Since the US charges against the WikiLeaks founder were unveiled in May, however, Carr has spoken of their dire implications. His statements at the forum had the character of a warning to the political establishments in Britain and Australia of the mass hostility that would erupt if Assange died in prison or was extradited to the US.
Carr declared: “The present condition of Julian Assange needs to be addressed. It’s as brutally simple as this, if he were to die in prison then the finger will be pointed, with total justification, at the political leaders who allowed him to be... in maximum security, with intermittent access to his legal representatives.”
The former foreign minister warned: “Should the US win extradition and Assange is seen being escorted in chains across the tarmac... there would be a serious political backlash in this country. Unless you want to be subject to a serious political backlash in Australia you should quietly withdraw from this.”
Carr’s comments underscore the official fears over the immense public support that Assange enjoys. They further clarify the motivations of 11 current Australian parliamentarians, who have formed a grouping calling on the government to end its complicity in Assange’s persecution and to take action to block extradition and secure his release.
In a moving address from the floor, Assange’s father, John Shipton revealed that prior to his last British court hearing on October 21, Assange had been strip searched and “placed in what prisoners call a ‘hotbox.’” Assange’s legal representatives, Shipton stated, had “never seen a defendant brought into court in that condition, in 50 years of working in criminal law.” Assange had struggled to remember his name and date of birth.
Shipton pointed to the historic significance of WikiLeaks publications, noting that the diplomatic cables revealed the US connections of the military leaders who this month staged a coup in Bolivia. Assange and other WikiLeaks staff had also gone to extraordinary lengths to “give names to the dead,” who were slaughtered in the illegal US invasion and occupation of Iraq.
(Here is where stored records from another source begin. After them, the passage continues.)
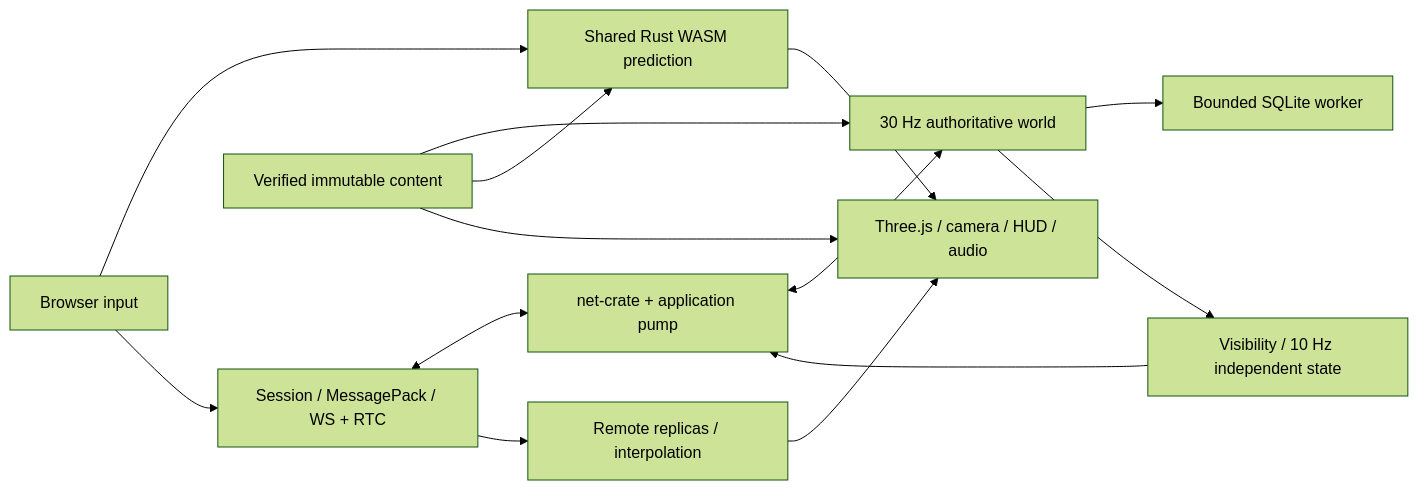
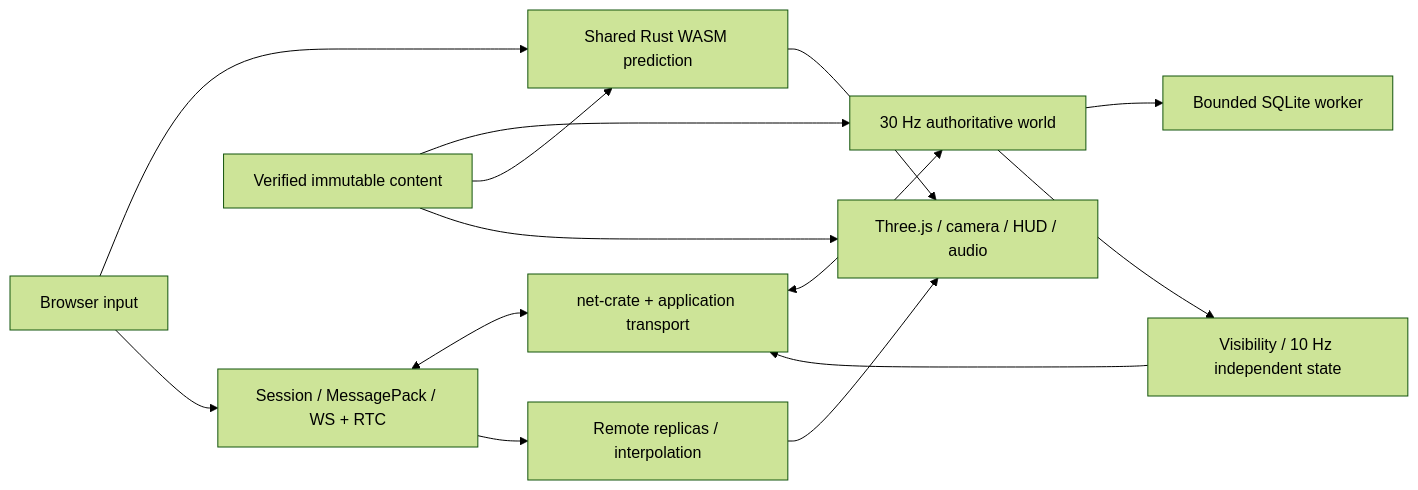
Before and after one commit to harveynw/browser-sandbox-game: the diagram in docs/architecture.md, drawn with Mermaid (forest theme). The commit also changed other lines of this file and 68 other files, not shown here.

````diff
--- a/docs/architecture.md
+++ b/docs/architecture.md
@@ -49,16 +48,16 @@
 ```mermaid
 flowchart LR
   Input[Browser input] --> Prediction[Shared Rust WASM prediction]
   Input --> Client[Session / MessagePack / WS + RTC]
-  Client <--> Pump[net-crate + application pump]
-  Pump <--> World[30 Hz authoritative world]
+  Client <--> Transport[net-crate + application transport]
+  Transport <--> World[30 Hz authoritative world]
   World --> Storage[Bounded SQLite worker]
   World --> Replication[Visibility / 10 Hz independent state]
-  Replication --> Pump
+  Replication --> Transport
   Client --> Replicas[Remote replicas / interpolation]
   Replicas --> Render[Three.js / camera / HUD / audio]
   Prediction --> Render
   Content[Verified immutable content] --> World
   Content --> Prediction
   Content --> Render
 ```
````
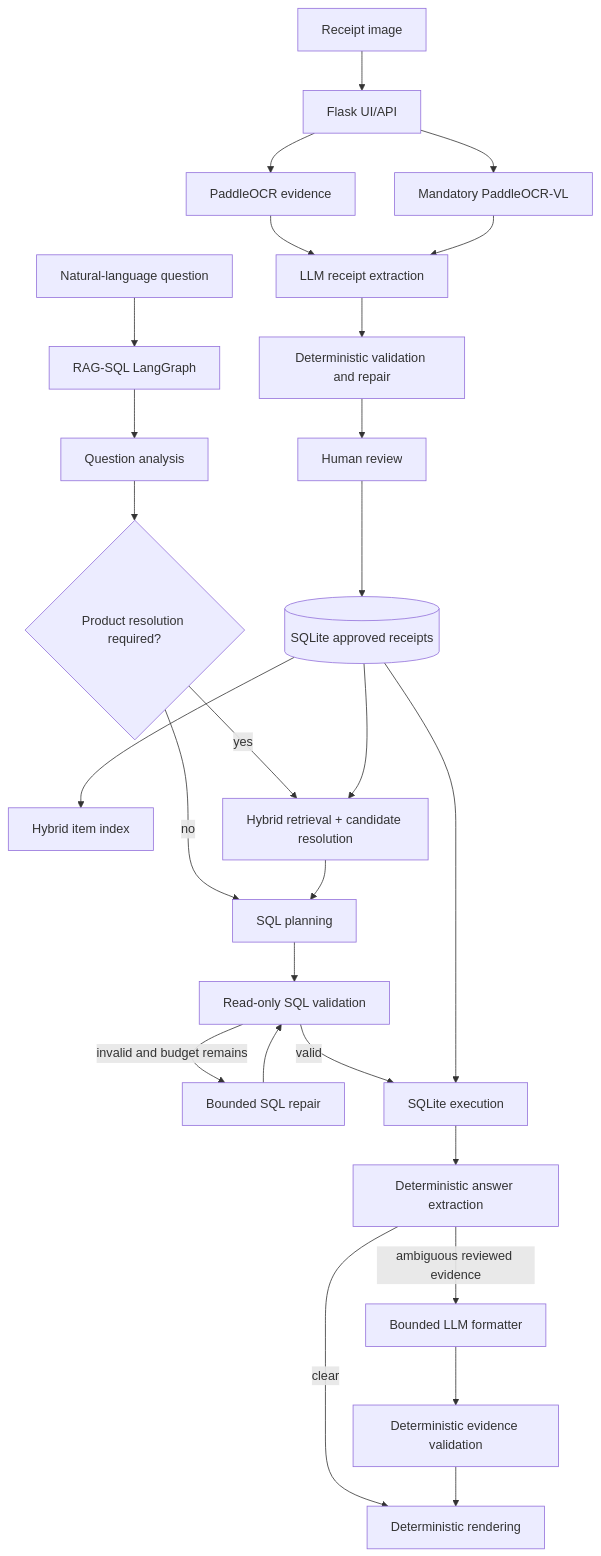
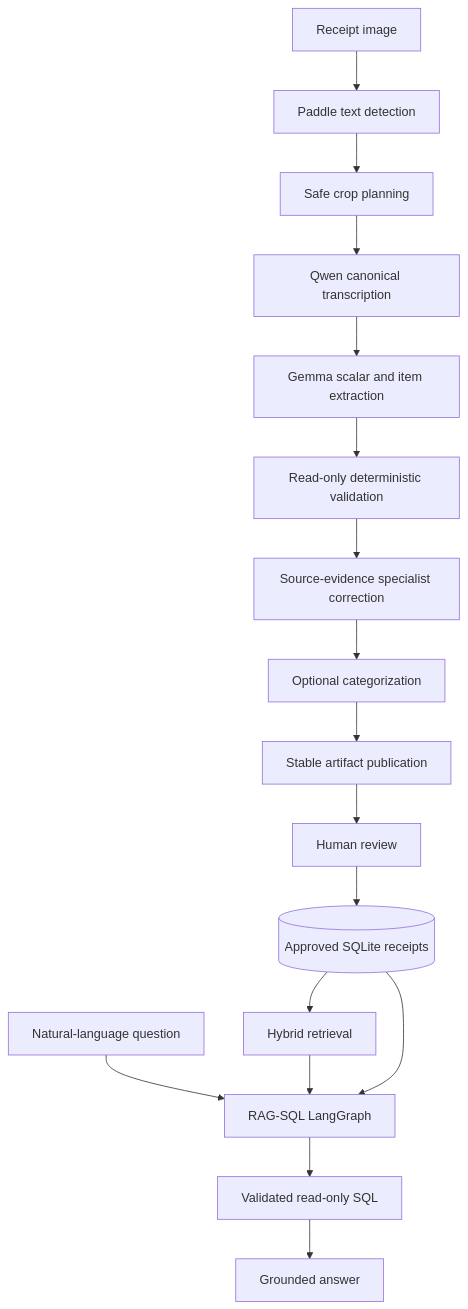
Before and after one commit to ftolou/document-intelligence: the diagram in docs/ARCHITECTURE.md, drawn with Mermaid. The commit also changed other lines of this file and 274 other files, not shown here.

````diff
--- a/docs/ARCHITECTURE.md
+++ b/docs/ARCHITECTURE.md
@@ -6,30 +3,20 @@
 ```mermaid
 flowchart TD
-    A[Receipt image] --> B[Flask UI/API]
-    B --> C[PaddleOCR evidence]
-    B --> D[Mandatory PaddleOCR-VL]
-    C --> E[LLM receipt extraction]
-    D --> E
-    E --> F[Deterministic validation and repair]
-    F --> G[Human review]
-    G --> H[(SQLite approved receipts)]
-    H --> I[Hybrid item index]
+    A[Receipt image] --> B[Paddle text detection]
+    B --> C[Safe crop planning]
+    C --> D[Qwen canonical transcription]
+    D --> E[Gemma scalar and item extraction]
+    E --> F[Read-only deterministic validation]
+    F --> G[Source-evidence specialist correction]
+    G --> H[Optional categorization]
+    H --> I[Stable artifact publication]
+    I --> J[Human review]
+    J --> K[(Approved SQLite receipts)]
 
-    Q[Natural-language question] --> J[RAG-SQL LangGraph]
-    J --> K[Question analysis]
-    K --> L{Product resolution required?}
-    L -->|yes| M[Hybrid retrieval + candidate resolution]
-    L -->|no| N[SQL planning]
-    M --> N
-    N --> O[Read-only SQL validation]
-    O -->|invalid and budget remains| P[Bounded SQL repair]
-    P --> O
-    O -->|valid| R[SQLite execution]
-    R --> S[Deterministic answer extraction]
-    S -->|clear| T[Deterministic rendering]
-    S -->|ambiguous reviewed evidence| U[Bounded LLM formatter]
-    U --> V[Deterministic evidence validation]
-    V --> T
-    H --> M
-    H --> R
+    Q[Natural-language question] --> L[RAG-SQL LangGraph]
+    K --> M[Hybrid retrieval]
+    M --> L
+    K --> L
+    L --> N[Validated read-only SQL]
+    N --> O[Grounded answer]
 ```
````
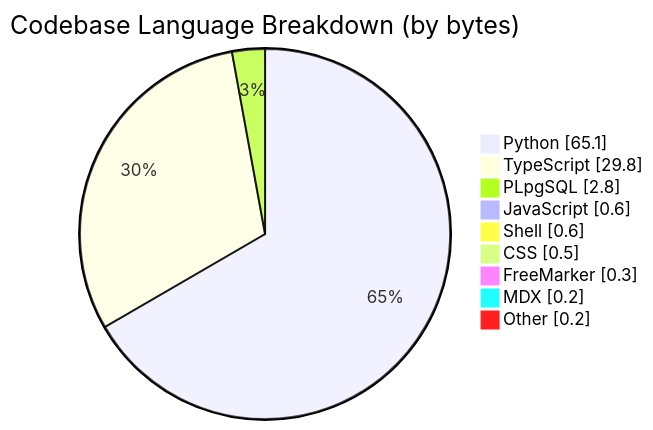
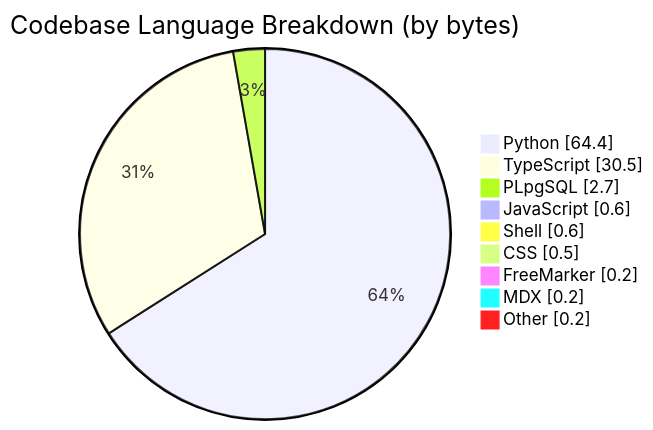
One commit to CSTH-Projects/.github changed the third of 4 diagrams in profile/README.md. Above: the diagram before and after it, drawn with Mermaid. The commit also changed other lines of this file, not shown here.

````diff
--- a/profile/README.md
+++ b/profile/README.md
@@ -63,13 +63,13 @@
 ```mermaid
 pie showData
     title Codebase Language Breakdown (by bytes)
-    "Python" : 65.1
-    "TypeScript" : 29.8
-    "PLpgSQL" : 2.8
+    "Python" : 64.4
+    "TypeScript" : 30.5
+    "PLpgSQL" : 2.7
     "JavaScript" : 0.6
     "Shell" : 0.6
     "CSS" : 0.5
-    "FreeMarker" : 0.3
+    "FreeMarker" : 0.2
     "MDX" : 0.2
     "Other" : 0.2
 ```
````
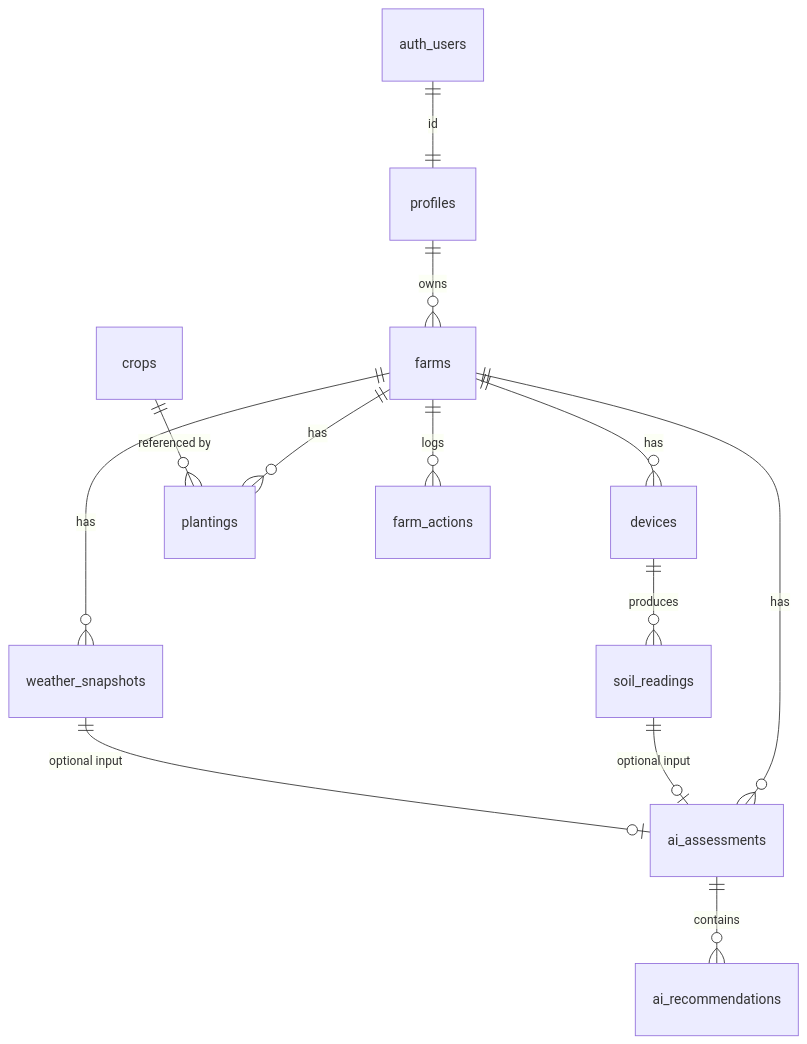
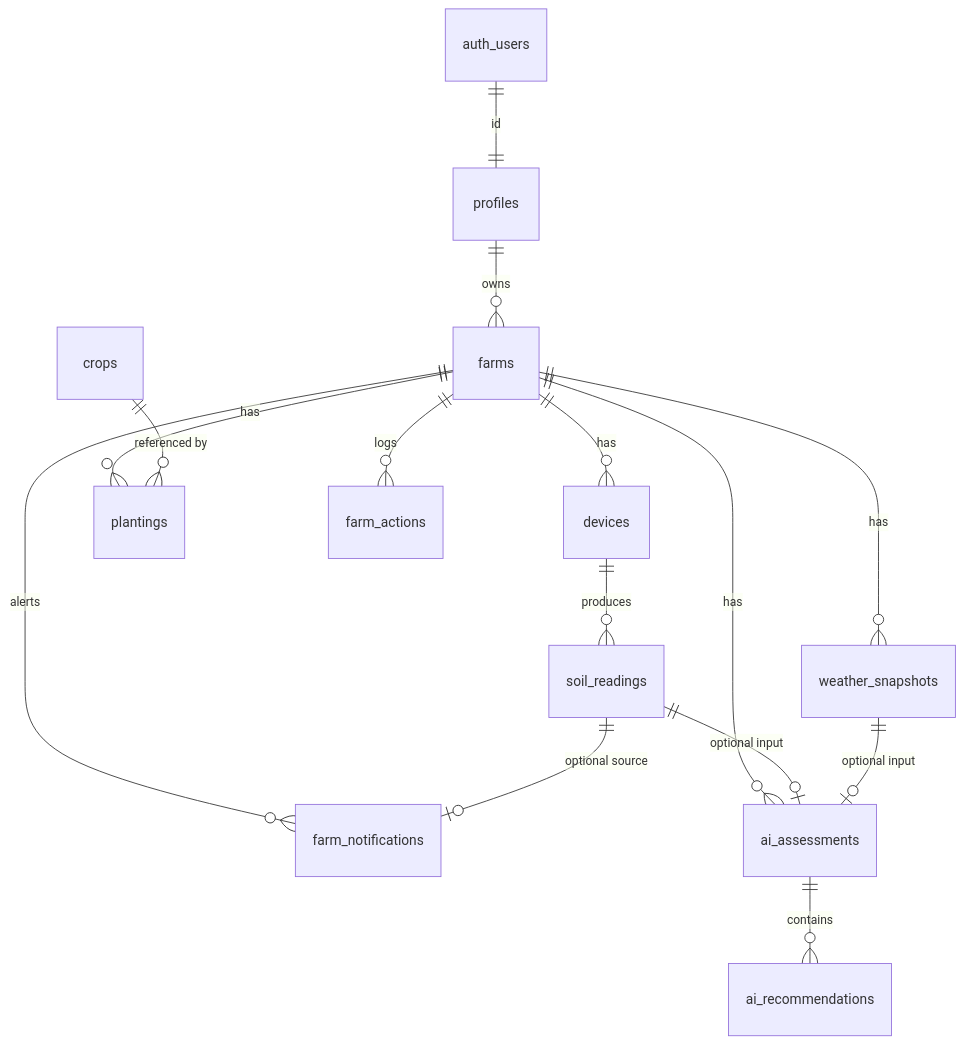
The first of 2 diagrams in docs/context/DATA_MODEL.md (markjoelalcaraz/SoilGood), drawn with Mermaid before and after one commit. The commit also changed other lines of this file and 104 other files, not shown here.

````diff
--- a/docs/context/DATA_MODEL.md
+++ b/docs/context/DATA_MODEL.md
@@ -18,15 +18,17 @@
 ```mermaid
 erDiagram
   auth_users ||--|| profiles : "id"
   profiles ||--o{ farms : owns
   farms ||--o{ devices : has
   devices ||--o{ soil_readings : produces
   farms ||--o{ weather_snapshots : has
   farms ||--o{ plantings : has
   crops ||--o{ plantings : "referenced by"
   farms ||--o{ farm_actions : logs
+  farms ||--o{ farm_notifications : alerts
   farms ||--o{ ai_assessments : has
   ai_assessments ||--o{ ai_recommendations : contains
   soil_readings ||--o| ai_assessments : "optional input"
   weather_snapshots ||--o| ai_assessments : "optional input"
+  soil_readings ||--o| farm_notifications : "optional source"
 ```
````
“We must face this ceaseless prosecutorial persecution of Julian and we must insist that it stops, and it stops straight away,” Shipton concluded.